Cisco Systems Inc. last week announced WLAN offerings designed for IT managers who eventually want to deploy faster wireless products but still support existing ones.
The Cisco Aironet 1200 Series Access Point supports the simultaneous operation of 802.11b and 802.11a wireless LAN radios. 802.11b, also known as Wi-Fi, is the prevalent WLAN standard today, offering data transmission rates of up to 11M bps. (Laptop computers that support WLAN generally support 802.11b.)
802.11a runs on a different frequency band than its predecessor, so to support both, an access point must contain two radios. 802.11a permits rates of up to 54M bps but has been a tough sell to customers that already have Wi-Fi.
“We dont see the need for the speed increase,” said Brian Jones, senior manager of IT research and development at CUNA Mutual Group, in Madison, Wis. CUNA has Cisco 802.11b WLAN products at 20 locations.
Cisco, of San Jose, Calif., designed the new access point to be modular, allowing for both single- and dual-mode operation in both the 2.4GHz (for 802.11b) and 5MHz (for 802.11a) bands. It ships with 802.11b support but has a slot for an 802.11a upgrade.
Customers can buy the radio modules as an installed option or as separate modules. Both the b and a modules will be upgradable to future standards that run on their respective frequency bands, officials said. This includes products based on 802.11g, which uses the same band as 802.11b but at speeds comparable to 802.11a. Cisco will release products based on 802.11g next year, officials said.

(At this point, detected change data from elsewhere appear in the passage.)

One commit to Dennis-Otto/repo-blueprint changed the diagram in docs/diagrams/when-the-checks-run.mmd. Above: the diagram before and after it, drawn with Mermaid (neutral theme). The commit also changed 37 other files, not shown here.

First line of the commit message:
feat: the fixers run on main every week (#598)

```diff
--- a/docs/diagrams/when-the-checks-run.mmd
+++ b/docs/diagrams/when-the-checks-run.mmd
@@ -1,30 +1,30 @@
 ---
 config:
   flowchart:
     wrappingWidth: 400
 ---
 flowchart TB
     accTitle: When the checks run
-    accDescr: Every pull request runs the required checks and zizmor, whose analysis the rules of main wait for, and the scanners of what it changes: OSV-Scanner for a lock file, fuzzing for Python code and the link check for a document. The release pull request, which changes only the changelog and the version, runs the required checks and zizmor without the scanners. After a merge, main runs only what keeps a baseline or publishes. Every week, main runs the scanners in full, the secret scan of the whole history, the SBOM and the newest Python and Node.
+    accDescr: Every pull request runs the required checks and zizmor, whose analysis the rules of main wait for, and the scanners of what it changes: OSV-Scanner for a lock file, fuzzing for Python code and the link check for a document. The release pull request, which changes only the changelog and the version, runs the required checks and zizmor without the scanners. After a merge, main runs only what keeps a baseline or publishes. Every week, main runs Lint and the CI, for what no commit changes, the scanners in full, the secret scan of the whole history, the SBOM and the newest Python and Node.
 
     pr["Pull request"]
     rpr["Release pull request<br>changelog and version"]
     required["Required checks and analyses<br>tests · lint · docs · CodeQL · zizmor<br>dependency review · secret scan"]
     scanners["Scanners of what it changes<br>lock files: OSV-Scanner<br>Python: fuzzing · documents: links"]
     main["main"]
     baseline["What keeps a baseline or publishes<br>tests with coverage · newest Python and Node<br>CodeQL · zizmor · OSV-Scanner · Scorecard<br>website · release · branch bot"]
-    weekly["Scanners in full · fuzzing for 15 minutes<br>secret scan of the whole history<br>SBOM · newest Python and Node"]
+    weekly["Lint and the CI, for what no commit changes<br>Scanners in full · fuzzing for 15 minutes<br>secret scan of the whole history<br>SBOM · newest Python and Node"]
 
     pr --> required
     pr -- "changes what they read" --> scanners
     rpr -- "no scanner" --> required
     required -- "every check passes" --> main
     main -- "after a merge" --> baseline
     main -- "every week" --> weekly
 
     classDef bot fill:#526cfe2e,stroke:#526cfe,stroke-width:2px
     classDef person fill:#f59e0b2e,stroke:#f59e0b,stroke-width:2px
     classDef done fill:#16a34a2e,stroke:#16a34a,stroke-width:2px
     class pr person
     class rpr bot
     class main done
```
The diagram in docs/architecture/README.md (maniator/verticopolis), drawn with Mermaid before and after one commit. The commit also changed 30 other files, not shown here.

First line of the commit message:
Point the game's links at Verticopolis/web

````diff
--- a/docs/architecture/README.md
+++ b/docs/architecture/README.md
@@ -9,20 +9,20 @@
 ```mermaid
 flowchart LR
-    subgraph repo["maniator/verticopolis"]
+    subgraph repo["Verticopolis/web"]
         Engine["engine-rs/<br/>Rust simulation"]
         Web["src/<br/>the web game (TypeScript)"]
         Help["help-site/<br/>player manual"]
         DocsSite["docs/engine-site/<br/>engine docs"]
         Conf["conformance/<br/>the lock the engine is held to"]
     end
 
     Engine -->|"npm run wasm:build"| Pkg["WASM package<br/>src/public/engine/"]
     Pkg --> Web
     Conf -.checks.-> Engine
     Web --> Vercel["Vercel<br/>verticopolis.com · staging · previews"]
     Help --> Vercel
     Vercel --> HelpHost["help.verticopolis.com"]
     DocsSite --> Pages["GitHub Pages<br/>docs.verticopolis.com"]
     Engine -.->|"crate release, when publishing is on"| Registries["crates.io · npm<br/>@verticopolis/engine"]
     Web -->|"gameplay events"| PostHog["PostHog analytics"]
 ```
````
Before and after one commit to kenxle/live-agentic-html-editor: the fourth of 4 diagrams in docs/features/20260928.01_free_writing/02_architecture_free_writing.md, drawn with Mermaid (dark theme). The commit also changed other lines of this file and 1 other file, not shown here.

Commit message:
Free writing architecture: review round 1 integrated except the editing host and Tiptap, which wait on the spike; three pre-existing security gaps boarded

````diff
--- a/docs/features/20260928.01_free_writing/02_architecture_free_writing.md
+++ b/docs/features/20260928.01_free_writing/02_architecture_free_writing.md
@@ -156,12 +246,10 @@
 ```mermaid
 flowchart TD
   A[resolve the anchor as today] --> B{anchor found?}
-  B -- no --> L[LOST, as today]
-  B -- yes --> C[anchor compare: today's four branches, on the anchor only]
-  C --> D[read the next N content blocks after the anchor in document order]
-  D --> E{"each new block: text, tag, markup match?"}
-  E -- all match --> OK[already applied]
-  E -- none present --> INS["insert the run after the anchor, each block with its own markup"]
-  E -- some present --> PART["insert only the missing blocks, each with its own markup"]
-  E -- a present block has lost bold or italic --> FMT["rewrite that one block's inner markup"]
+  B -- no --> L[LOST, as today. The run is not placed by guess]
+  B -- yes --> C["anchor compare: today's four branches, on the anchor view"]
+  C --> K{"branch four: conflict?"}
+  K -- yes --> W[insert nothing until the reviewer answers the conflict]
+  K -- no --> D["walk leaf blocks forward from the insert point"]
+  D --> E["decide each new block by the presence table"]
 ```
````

The access point costs $999 and is slated to ship this month. The dual-band version costs $1,499, and an 802.11a client card costs $229. Both will ship in August.